WASHINGTON, D.C. — Revisions in the Water Resources Reform and Development Act of 2014, which President Barack Obama signed into law Tuesday, modify federal environmental rules that help farmers across Maine, according to U.S. Sen. Angus King.
Specifically, the modification — co-sponsored by King — shields Maine farmers from having to comply with Environmental Protection Agency rules aimed at large-scale oil companies, according to a statement issued by the independent Maine senator. The issue was raised by Maine potato farmers during a meeting with King last year.
“It’s just common sense — when we see a regulation aimed at one industry inadvertently impacting another, we fix it. And that’s what we did,” King said in the release. “As a result, farmers across Maine won’t have to worry about purchasing new, expensive equipment or hiring a consultant to design a plan they don’t even need. Instead, they can continue to do what they do best — grow local, fresh food and help drive economic activity.”

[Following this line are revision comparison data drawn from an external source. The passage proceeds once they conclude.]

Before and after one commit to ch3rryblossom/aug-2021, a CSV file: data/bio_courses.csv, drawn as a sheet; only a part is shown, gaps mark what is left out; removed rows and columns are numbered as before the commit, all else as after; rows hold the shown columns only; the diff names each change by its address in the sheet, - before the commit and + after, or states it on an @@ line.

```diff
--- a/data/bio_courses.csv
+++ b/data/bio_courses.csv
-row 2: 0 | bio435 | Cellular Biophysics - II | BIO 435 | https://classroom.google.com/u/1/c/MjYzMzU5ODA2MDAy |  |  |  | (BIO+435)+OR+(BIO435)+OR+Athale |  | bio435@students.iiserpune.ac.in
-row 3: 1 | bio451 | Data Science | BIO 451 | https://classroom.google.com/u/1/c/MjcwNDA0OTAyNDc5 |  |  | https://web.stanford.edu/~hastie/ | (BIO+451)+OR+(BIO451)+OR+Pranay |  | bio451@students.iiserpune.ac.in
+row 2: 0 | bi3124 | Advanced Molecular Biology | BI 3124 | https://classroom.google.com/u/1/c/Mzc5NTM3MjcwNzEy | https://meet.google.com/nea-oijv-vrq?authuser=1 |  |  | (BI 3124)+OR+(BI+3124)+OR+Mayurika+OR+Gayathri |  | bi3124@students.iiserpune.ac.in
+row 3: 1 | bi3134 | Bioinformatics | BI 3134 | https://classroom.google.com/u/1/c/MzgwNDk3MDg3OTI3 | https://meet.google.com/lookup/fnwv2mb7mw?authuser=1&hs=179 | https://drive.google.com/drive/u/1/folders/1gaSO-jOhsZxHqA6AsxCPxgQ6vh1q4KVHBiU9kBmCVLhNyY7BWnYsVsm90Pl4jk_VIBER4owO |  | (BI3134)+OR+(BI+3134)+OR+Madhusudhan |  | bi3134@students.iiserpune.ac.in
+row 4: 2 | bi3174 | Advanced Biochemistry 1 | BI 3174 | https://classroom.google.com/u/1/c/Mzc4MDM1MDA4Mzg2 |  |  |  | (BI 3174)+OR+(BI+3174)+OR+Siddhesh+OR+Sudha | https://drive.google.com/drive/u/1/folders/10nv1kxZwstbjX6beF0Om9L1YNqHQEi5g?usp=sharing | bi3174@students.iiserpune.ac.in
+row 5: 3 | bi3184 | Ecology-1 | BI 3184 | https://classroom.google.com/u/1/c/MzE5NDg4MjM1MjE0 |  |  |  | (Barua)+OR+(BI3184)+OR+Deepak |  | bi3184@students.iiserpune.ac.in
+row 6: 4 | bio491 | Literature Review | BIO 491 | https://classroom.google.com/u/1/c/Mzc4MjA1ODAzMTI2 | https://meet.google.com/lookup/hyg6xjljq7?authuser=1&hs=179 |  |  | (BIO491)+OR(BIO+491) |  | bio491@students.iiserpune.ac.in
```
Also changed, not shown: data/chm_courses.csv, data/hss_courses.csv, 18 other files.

Without the modification, many farmers in Maine and around the country who have oil and gas tanks on their farms would have been required to hire a certified professional engineer to design a spill prevention control and countermeasure plan, like major oil refineries. It also would have required farmers to purchase new capital equipment to comply with the rule, including dual containment tanks on farm trucks and fuel storage units.